Here's what inspired this ultra-approachable upgrade:
Unfortunately, I have a tiny kitchen... as in "two's a crowd" kind of tiny. Cabinets on top, limited counter space and cabinets on the bottom. Pretty standard and does the job, usually. I've been wanting to do something to try and open the space up a little more (without knocking down a wall) and settled on the idea of taking the doors off of the cabinets above the sink. My kitchen has two large cabinets above the sink where plates and glassware (and a few other odds and ends) are stored.
When I cook, do the dishes, or grab some late night water, I am surrounded by a claustrophobic set of white cabinet doors. I thought if I took the doors off to provide depth, it would make the room seem a little bit bigger.
This looks fantastic! And it achieves Darling Minimalism, which is a rare and difficult feat. The wallpaper is cute and folksy, but its black-and-white palette keeps it clean and simple. Similarly, the dishes are stacked in a cozy jumble, but the fact that they're monochromatic keeps things minimal. All of the wooden provide organic warmth, and clean modern lines.

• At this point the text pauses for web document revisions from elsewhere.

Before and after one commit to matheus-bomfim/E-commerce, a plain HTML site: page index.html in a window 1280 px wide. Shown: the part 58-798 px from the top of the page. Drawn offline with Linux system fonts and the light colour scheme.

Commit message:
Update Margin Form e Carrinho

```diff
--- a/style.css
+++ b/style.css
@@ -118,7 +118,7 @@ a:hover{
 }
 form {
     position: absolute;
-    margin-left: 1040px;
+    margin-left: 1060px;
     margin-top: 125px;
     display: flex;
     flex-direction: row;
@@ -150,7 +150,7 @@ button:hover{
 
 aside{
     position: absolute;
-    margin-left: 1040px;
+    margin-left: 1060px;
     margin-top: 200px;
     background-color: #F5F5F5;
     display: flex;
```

Cody Czmyr of The Mystic Avenue is responsible for this low-cost makeover and achieved it through that tried-and-true renovation approach, "Make a Dramatic Step to Force Yourself to Continue":

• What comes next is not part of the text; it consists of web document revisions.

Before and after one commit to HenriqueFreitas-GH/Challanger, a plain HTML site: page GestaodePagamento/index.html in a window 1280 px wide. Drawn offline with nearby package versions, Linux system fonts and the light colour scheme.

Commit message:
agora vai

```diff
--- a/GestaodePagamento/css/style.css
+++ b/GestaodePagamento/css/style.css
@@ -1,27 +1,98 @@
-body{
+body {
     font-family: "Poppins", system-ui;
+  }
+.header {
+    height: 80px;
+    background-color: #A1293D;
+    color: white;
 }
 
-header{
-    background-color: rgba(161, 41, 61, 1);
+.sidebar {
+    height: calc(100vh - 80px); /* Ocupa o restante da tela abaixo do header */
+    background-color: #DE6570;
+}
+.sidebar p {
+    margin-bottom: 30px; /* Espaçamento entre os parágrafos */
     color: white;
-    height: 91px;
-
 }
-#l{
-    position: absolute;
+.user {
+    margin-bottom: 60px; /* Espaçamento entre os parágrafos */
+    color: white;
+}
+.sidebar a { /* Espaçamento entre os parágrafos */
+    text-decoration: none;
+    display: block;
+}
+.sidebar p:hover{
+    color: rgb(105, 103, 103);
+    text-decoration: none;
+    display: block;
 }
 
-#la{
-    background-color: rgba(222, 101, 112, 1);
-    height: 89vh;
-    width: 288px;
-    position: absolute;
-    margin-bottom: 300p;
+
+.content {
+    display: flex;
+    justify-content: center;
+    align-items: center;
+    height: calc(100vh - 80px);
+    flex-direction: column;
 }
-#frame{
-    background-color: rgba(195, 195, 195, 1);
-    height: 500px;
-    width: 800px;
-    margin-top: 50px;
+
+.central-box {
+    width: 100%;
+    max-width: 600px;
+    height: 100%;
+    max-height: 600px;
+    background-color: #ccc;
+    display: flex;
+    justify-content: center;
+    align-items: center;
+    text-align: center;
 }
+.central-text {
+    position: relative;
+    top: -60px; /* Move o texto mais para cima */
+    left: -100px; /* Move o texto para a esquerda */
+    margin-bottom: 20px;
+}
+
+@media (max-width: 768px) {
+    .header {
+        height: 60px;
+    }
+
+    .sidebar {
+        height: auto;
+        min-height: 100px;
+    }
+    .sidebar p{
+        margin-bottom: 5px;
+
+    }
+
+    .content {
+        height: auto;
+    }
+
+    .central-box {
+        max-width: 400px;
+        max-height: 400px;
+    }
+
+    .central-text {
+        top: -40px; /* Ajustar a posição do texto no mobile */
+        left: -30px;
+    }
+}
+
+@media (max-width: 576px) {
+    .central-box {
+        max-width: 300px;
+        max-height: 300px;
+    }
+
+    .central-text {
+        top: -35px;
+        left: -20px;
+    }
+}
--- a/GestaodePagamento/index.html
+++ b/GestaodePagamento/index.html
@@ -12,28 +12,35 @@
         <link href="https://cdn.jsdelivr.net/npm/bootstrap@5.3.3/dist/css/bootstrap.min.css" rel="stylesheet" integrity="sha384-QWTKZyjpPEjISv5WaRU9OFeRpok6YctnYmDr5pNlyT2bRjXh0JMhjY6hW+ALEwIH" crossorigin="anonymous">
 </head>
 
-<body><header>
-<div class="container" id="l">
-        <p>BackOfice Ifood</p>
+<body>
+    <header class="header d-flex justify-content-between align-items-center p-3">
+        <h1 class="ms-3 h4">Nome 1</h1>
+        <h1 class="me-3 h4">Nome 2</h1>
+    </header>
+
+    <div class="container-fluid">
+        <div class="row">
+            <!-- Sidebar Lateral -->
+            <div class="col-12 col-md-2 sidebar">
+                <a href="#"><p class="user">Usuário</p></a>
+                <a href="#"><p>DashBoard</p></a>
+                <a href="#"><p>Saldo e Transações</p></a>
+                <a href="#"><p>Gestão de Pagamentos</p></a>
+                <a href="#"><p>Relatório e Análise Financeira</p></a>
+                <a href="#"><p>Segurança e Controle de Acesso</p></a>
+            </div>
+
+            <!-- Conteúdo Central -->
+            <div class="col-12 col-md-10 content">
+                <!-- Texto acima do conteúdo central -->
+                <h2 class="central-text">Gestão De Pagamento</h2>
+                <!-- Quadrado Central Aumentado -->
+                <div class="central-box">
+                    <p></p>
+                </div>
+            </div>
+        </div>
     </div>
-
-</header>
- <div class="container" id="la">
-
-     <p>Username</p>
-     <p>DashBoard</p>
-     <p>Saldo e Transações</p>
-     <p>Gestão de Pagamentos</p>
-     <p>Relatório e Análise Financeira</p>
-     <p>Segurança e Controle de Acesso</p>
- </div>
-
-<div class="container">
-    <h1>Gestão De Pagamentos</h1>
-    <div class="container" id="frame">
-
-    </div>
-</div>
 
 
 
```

The process was very simple. I had to start with taking the doors off. I had been thinking about this for a long time and finally came home after work and did it. I figured if I took the doors off, then I needed to finish the project. That weekend I went and bought a pint of white paint, matched as best as I could to the existing color, and a few brushes for $22. I was able to secure the wallpaper from work so that didn't cost me anything. Once I started the project, it took a total of two hours. Because the surface of what I was painting was small, it dried quickly and with three coats. The wallpaper was pre-pasted so I only needed water for that. Luckily for me, the project was quick and easy.
Almost all projects have an awkward stage, and this was Cody's. Fortunately, the dishes and glassware are attractive—especially the cake stands—so the shelves still look decent. But here's a piece of advice:

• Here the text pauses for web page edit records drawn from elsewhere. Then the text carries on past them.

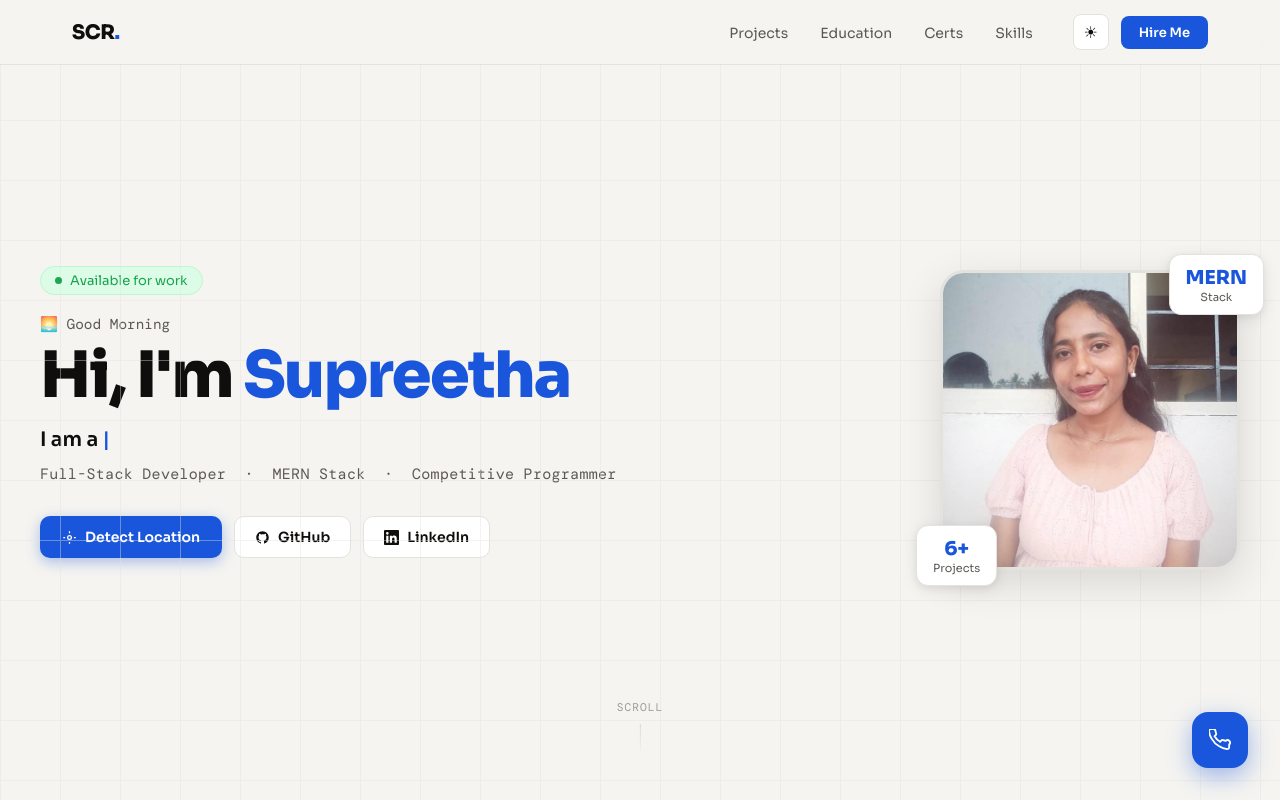
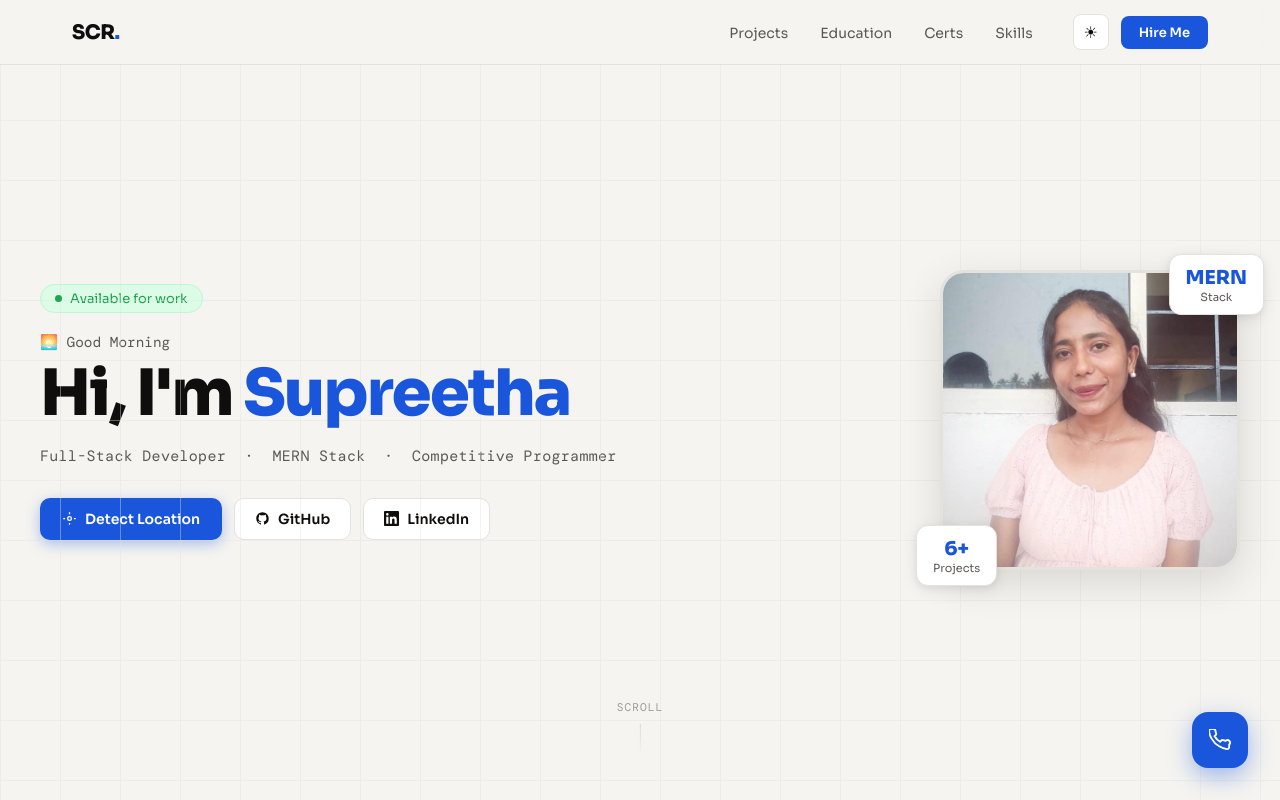
Before and after one commit to Supreetha2004/myprofile, a plain HTML site: page index.html in a window 1280 px wide. Shown: the top 800 px of the page. Drawn offline with nearby package versions, Linux system fonts and the light colour scheme.

Commit message:
portfolio project feature

```diff
--- a/index.html
+++ b/index.html
@@ -37,7 +37,7 @@
       <div class="hero-badge"><span class="badge-dot"></span>Available for work</div>
       <p id="greeting" class="hero-greeting"></p>
       <h1 class="hero-name">Hi, I'm <span class="name-highlight">Supreetha</span></h1>
-      <p class="hero-role">I am a <span id="typing-text" class="typing-accent"></span><span class="cursor-blink">|</span></p>
+      <!-- <p class="hero-role">I am a <span id="typing-text" class="typing-accent"></span><span class="cursor-blink">|</span></p> -->
       <p class="hero-sub">Full-Stack Developer &nbsp;·&nbsp; MERN Stack &nbsp;·&nbsp; Competitive Programmer</p>
       <div class="hero-cta">
         <button onclick="initGeolocation()" class="btn-primary">
```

Do your homework. Make sure you know exactly what you want to do before you start doing it. When I took the doors off of the cabinets, I wasn't ready to finish and had doorless cabinets for two weeks and it looked bad. Also, don't be afraid to try something new. As long as it is only cosmetic, it can always be fixed.
Ah, this is so soothing. It makes me want to give every aspect of my life a fresh coat of paint and a pretty piece of wallpaper.
The true test of open shelving is if it looks good with things on it, especially a real amount of everyday items. It's easy to attractively style a shelf with a pitcher, a cake stand, and three objets, but it's a whole different game to use open to actually store your dishes and have it look this good. Well done! Fortunately, Cody is pleased as well:
I love how the cabinets turned out. It's so much more open and bright. I cleaned up the plates and glasses and now it looks beautiful and organized. The colors of whites blend well together and the wallpaper adds a bit of fun and depth to the room. When I go into my kitchen, while it is still small, it feels like I have a little more room to breathe.
Thank you, Cody Czmyr of The Mystic Avenue!